Before-and-after change records
========================================

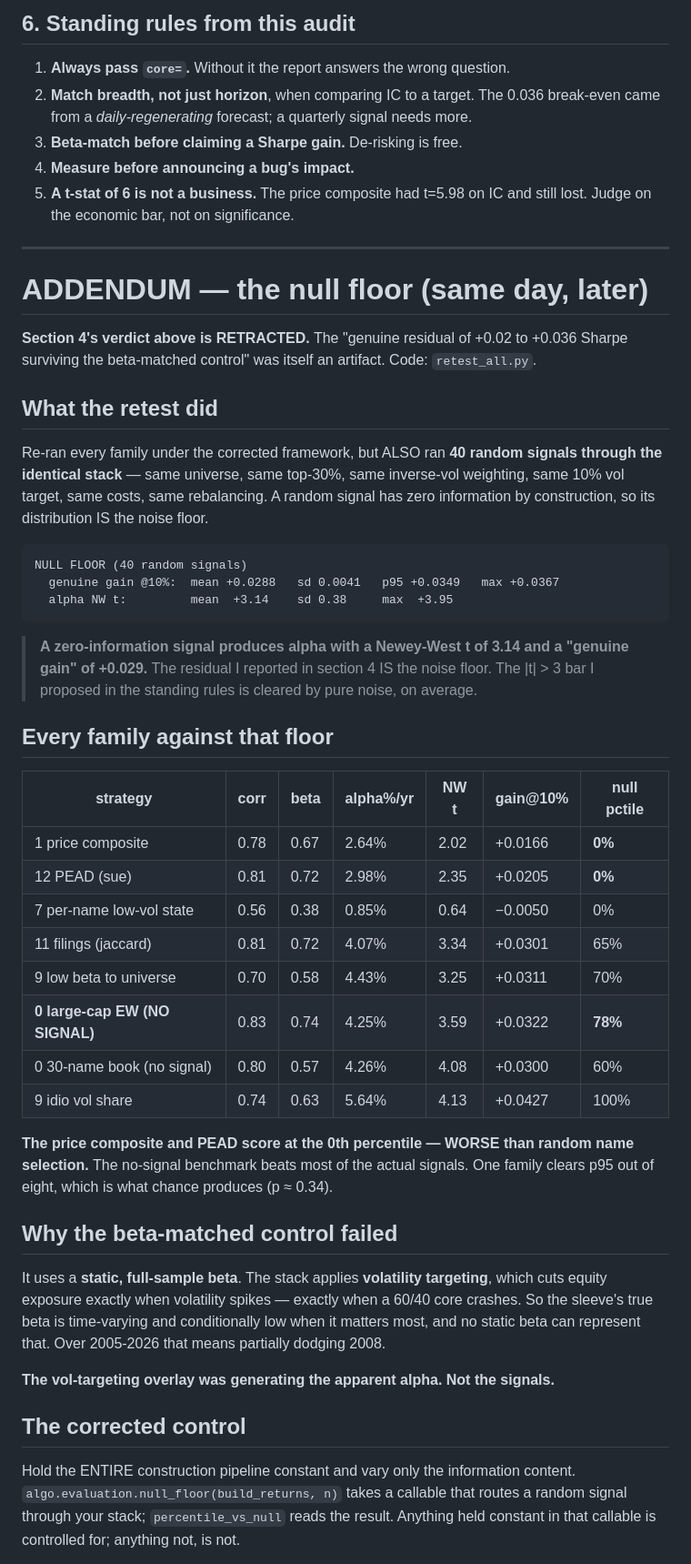
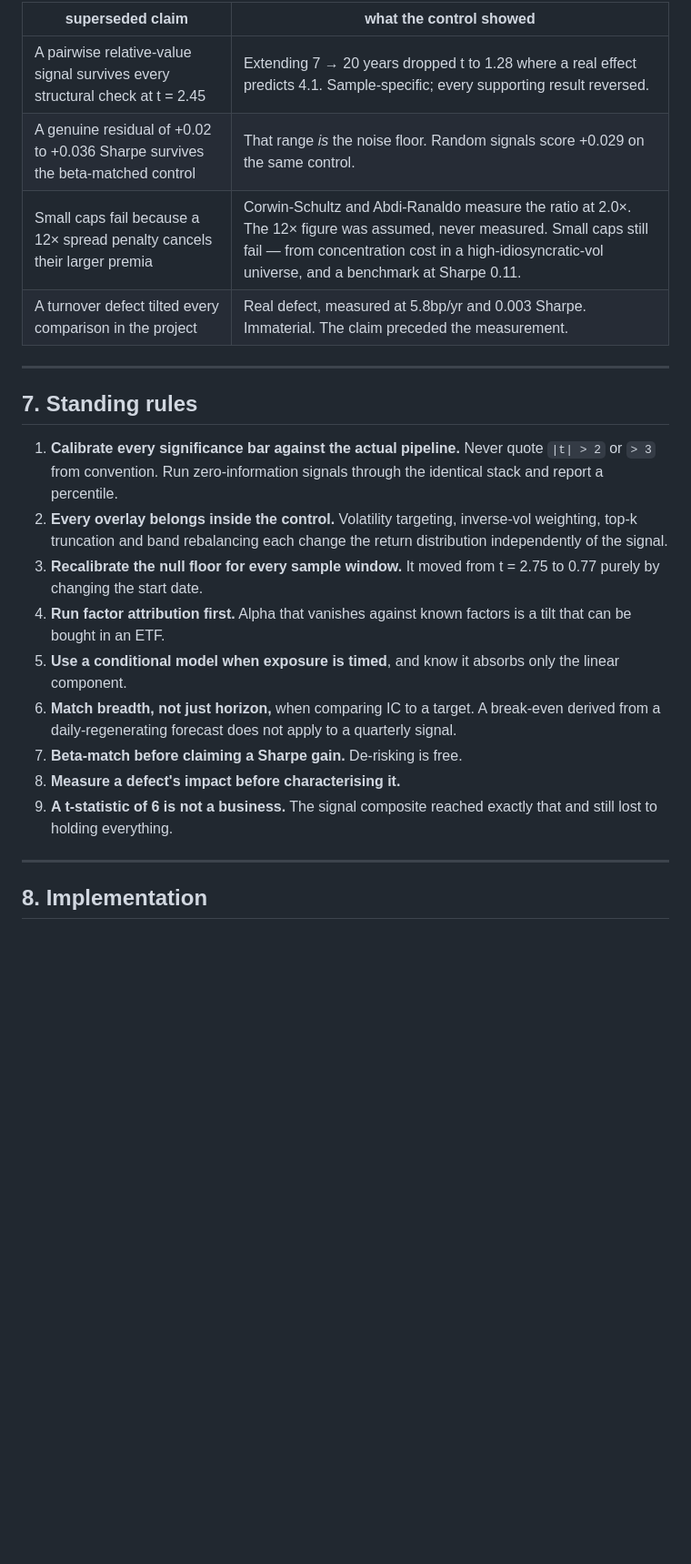
Before and after one commit to aravindvrm/systematic-equity-research, a Markdown page: notes/Methodology Audit.md, the part around one of its changes. Shown at 91% size. Rendered like a GitHub page; blank space fills up the shorter version.

````diff
--- a/notes/Methodology Audit.md
+++ b/notes/Methodology Audit.md
@@ -154,71 +156,36 @@ Two reasons that is not a result:
 
-## 6. Standing rules from this audit
-
-1. **Always pass `core=`.** Without it the report answers the wrong question.
-2. **Match breadth, not just horizon**, when comparing IC to a target. The 0.036
-   break-even came from a *daily-regenerating* forecast; a quarterly signal
-   needs more.
-3. **Beta-match before claiming a Sharpe gain.** De-risking is free.
-4. **Measure before announcing a bug's impact.**
-5. **A t-stat of 6 is not a business.** The price composite had t=5.98 on IC and
-   still lost. Judge on the economic bar, not on significance.
-
+| superseded claim | what the control showed |
+|---|---|
+| A pairwise relative-value signal survives every structural check at t = 2.45 | Extending 7 → 20 years dropped t to 1.28 where a real effect predicts 4.1. Sample-specific; every supporting result reversed. |
+| A genuine residual of +0.02 to +0.036 Sharpe survives the beta-matched control | That range *is* the noise floor. Random signals score +0.029 on the same control. |
+| Small caps fail because a 12× spread penalty cancels their larger premia | Corwin-Schultz and Abdi-Ranaldo measure the ratio at 2.0×. The 12× figure was assumed, never measured. Small caps still fail — from concentration cost in a high-idiosyncratic-vol universe, and a benchmark at Sharpe 0.11. |
+| A turnover defect tilted every comparison in the project | Real defect, measured at 5.8bp/yr and 0.003 Sharpe. Immaterial. The claim preceded the measurement. |
 
 ---
 
-# ADDENDUM — the null floor (same day, later)
+## 7. Standing rules
 
-**Section 4's verdict above is RETRACTED.** The "genuine residual of +0.02 to
-+0.036 Sharpe surviving the beta-matched control" was itself an artifact. Code:
-`retest_all.py`.
+1. **Calibrate every significance bar against the actual pipeline.** Never quote
+   `|t| > 2` or `> 3` from convention. Run zero-information signals through the
+   identical stack and report a percentile.
+2. **Every overlay belongs inside the control.** Volatility targeting, inverse-vol
+   weighting, top-k truncation and band rebalancing each change the return
+   distribution independently of the signal.
+3. **Recalibrate the null floor for every sample window.** It moved from t = 2.75
+   to 0.77 purely by changing the start date.
+4. **Run factor attribution first.** Alpha that vanishes against known factors is
+   a tilt that can be bought in an ETF.
+5. **Use a conditional model when exposure is timed**, and know it absorbs only
+   the linear component.
+6. **Match breadth, not just horizon,** when comparing IC to a target. A
+   break-even derived from a daily-regenerating forecast does not apply to a
+   quarterly signal.
+7. **Beta-match before claiming a Sharpe gain.** De-risking is free.
+8. **Measure a defect's impact before characterising it.**
+9. **A t-statistic of 6 is not a business.** The signal composite reached exactly
+   that and still lost to holding everything.
 
-## What the retest did
-Re-ran every family under the corrected framework, but ALSO ran **40 random
-signals through the identical stack** — same universe, same top-30%, same
-inverse-vol weighting, same 10% vol target, same costs, same rebalancing. A
-random signal has zero information by construction, so its distribution IS the
-noise floor.
+---
 
-```
-NULL FLOOR (40 random signals)
-  genuine gain @10%:  mean +0.0288   sd 0.0041   p95 +0.0349   max +0.0367
-  alpha NW t:         mean  +3.14    sd 0.38     max  +3.95
-```
+## 8. Implementation
 
-> **A zero-information signal produces alpha with a Newey-West t of 3.14 and a
-> "genuine gain" of +0.029.** The residual I reported in section 4 IS the noise
-> floor. The |t| > 3 bar I proposed in the standing rules is cleared by pure
-> noise, on average.
-
-## Every family against that floor
-
-| strategy | corr | beta | alpha%/yr | NW t | gain@10% | null pctile |
-|---|---|---|---|---|---|---|
-| 1 price composite | 0.78 | 0.67 | 2.64% | 2.02 | +0.0166 | **0%** |
-| 12 PEAD (sue) | 0.81 | 0.72 | 2.98% | 2.35 | +0.0205 | **0%** |
-| 7 per-name low-vol state | 0.56 | 0.38 | 0.85% | 0.64 | −0.0050 | 0% |
-| 11 filings (jaccard) | 0.81 | 0.72 | 4.07% | 3.34 | +0.0301 | 65% |
-| 9 low beta to universe | 0.70 | 0.58 | 4.43% | 3.25 | +0.0311 | 70% |
-| **0 large-cap EW (NO SIGNAL)** | 0.83 | 0.74 | 4.25% | 3.59 | +0.0322 | **78%** |
-| 0 30-name book (no signal) | 0.80 | 0.57 | 4.26% | 4.08 | +0.0300 | 60% |
-| 9 idio vol share | 0.74 | 0.63 | 5.64% | 4.13 | +0.0427 | 100% |
-
-**The price composite and PEAD score at the 0th percentile — WORSE than random
-name selection.** The no-signal benchmark beats most of the actual signals. One
-family clears p95 out of eight, which is what chance produces (p ≈ 0.34).
-
-## Why the beta-matched control failed
-It uses a **static, full-sample beta**. The stack applies **volatility
-targeting**, which cuts equity exposure exactly when volatility spikes — exactly
-when a 60/40 core crashes. So the sleeve's true beta is time-varying and
-conditionally low when it matters most, and no static beta can represent that.
-Over 2005-2026 that means partially dodging 2008.
-
-**The vol-targeting overlay was generating the apparent alpha. Not the signals.**
-
-## The corrected control
-Hold the ENTIRE construction pipeline constant and vary only the information
-content. `algo.evaluation.null_floor(build_returns, n)` takes a callable that
-routes a random signal through your stack; `percentile_vs_null` reads the result.
-Anything held constant in that callable is controlled for; anything not, is not.
-
````
Also changed, not shown: other parts of notes/Methodology Audit.md (+121 -137 lines).
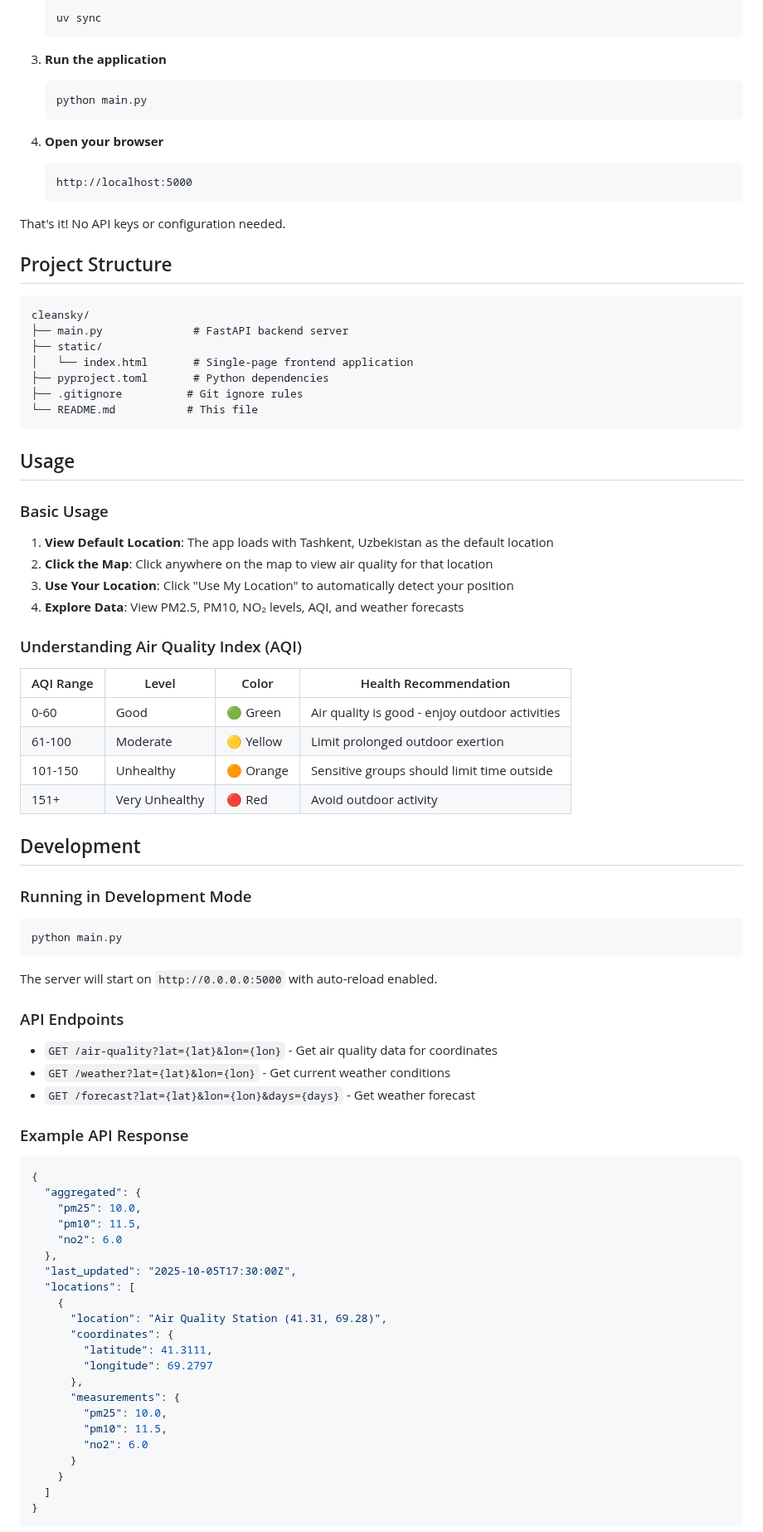
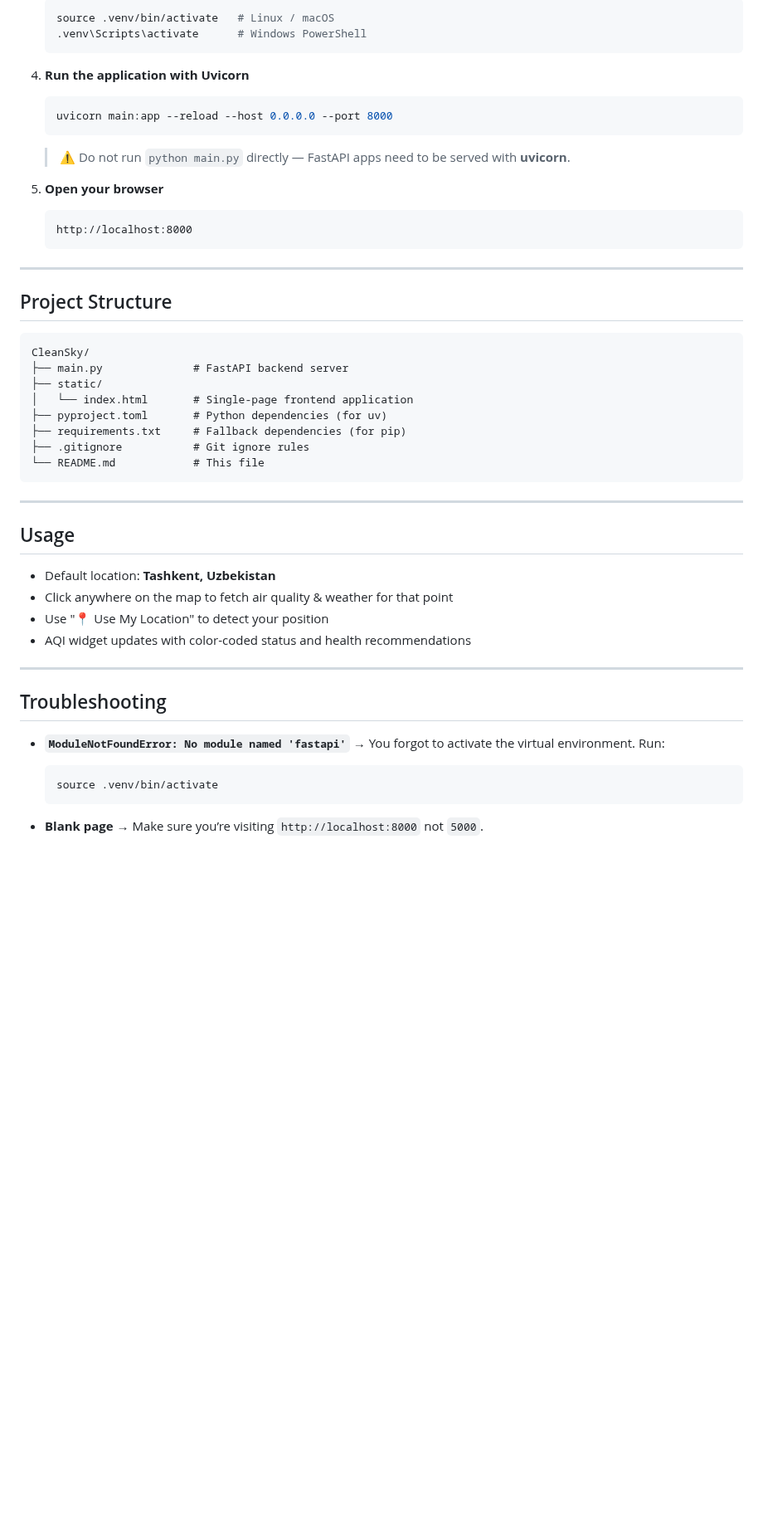
Before and after one commit to devjoha/CleanSky, a Markdown page: README.md, the part around one of its changes. Shown at 83% size. Drawn GitHub-style; blank space fills up the shorter version.

````diff
--- a/README.md
+++ b/README.md
@@ -69,88 +93,54 @@ CleanSky is an interactive web application that provides real-time air quality a
    ```bash
-   uv sync
+   source .venv/bin/activate   # Linux / macOS
+   .venv\Scripts\activate      # Windows PowerShell
    ```
 
-3. **Run the application**
+4. **Run the application with Uvicorn**
+
    ```bash
-   python main.py
+   uvicorn main:app --reload --host 0.0.0.0 --port 8000
    ```
 
-4. **Open your browser**
+   > ⚠️ Do not run `python main.py` directly — FastAPI apps need to be served with **uvicorn**.
+
+5. **Open your browser**
+
    ```
-   http://localhost:5000
+   http://localhost:8000
    ```
 
-That's it! No API keys or configuration needed.
+---
 
 ## Project Structure
 
 ```
-cleansky/
+CleanSky/
 ├── main.py              # FastAPI backend server
 ├── static/
 │   └── index.html       # Single-page frontend application
-├── pyproject.toml       # Python dependencies
-├── .gitignore          # Git ignore rules
-└── README.md           # This file
+├── pyproject.toml       # Python dependencies (for uv)
+├── requirements.txt     # Fallback dependencies (for pip)
+├── .gitignore           # Git ignore rules
+└── README.md            # This file
 ```
+
+---
 
 ## Usage
 
-### Basic Usage
-1. **View Default Location**: The app loads with Tashkent, Uzbekistan as the default location
-2. **Click the Map**: Click anywhere on the map to view air quality for that location
-3. **Use Your Location**: Click "Use My Location" to automatically detect your position
-4. **Explore Data**: View PM2.5, PM10, NO₂ levels, AQI, and weather forecasts
+* Default location: **Tashkent, Uzbekistan**
+* Click anywhere on the map to fetch air quality & weather for that point
+* Use "📍 Use My Location" to detect your position
+* AQI widget updates with color-coded status and health recommendations
 
-### Understanding Air Quality Index (AQI)
+---
 
-| AQI Range | Level | Color | Health Recommendation |
-|-----------|-------|-------|----------------------|
-| 0-60 | Good | 🟢 Green | Air quality is good - enjoy outdoor activities |
-| 61-100 | Moderate | 🟡 Yellow | Limit prolonged outdoor exertion |
-| 101-150 | Unhealthy | 🟠 Orange | Sensitive groups should limit time outside |
-| 151+ | Very Unhealthy | 🔴 Red | Avoid outdoor activity |
+## Troubleshooting
 
-## Development
+* **`ModuleNotFoundError: No module named 'fastapi'`** → You forgot to activate the virtual environment. Run:
 
-### Running in Development Mode
+  ```bash
+  source .venv/bin/activate
+  ```
+* **Blank page** → Make sure you’re visiting `http://localhost:8000` not `5000`.
 
-```bash
-python main.py
-```
-
-The server will start on `http://0.0.0.0:5000` with auto-reload enabled.
-
-### API Endpoints
-
-- `GET /air-quality?lat={lat}&lon={lon}` - Get air quality data for coordinates
-- `GET /weather?lat={lat}&lon={lon}` - Get current weather conditions
-- `GET /forecast?lat={lat}&lon={lon}&days={days}` - Get weather forecast
-
-### Example API Response
-
-```json
-{
-  "aggregated": {
-    "pm25": 10.0,
-    "pm10": 11.5,
-    "no2": 6.0
-  },
-  "last_updated": "2025-10-05T17:30:00Z",
-  "locations": [
-    {
-      "location": "Air Quality Station (41.31, 69.28)",
-      "coordinates": {
-        "latitude": 41.3111,
-        "longitude": 69.2797
-      },
-      "measurements": {
-        "pm25": 10.0,
-        "pm10": 11.5,
-        "no2": 6.0
-      }
-    }
-  ]
-}
-```
-
````
Also changed, not shown: other parts of README.md (+49 -102 lines).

========================================

Which lines in the data above contain "equity"? Show each one.

Before and after one commit to aravindvrm/systematic-equity-research, a Markdown page: notes/Methodology Audit.md, the part around one of its changes. Shown at 91% size. Rendered like a GitHub page; blank space fills up the shorter version.
-targeting**, which cuts equity exposure exactly when volatility spikes — exactly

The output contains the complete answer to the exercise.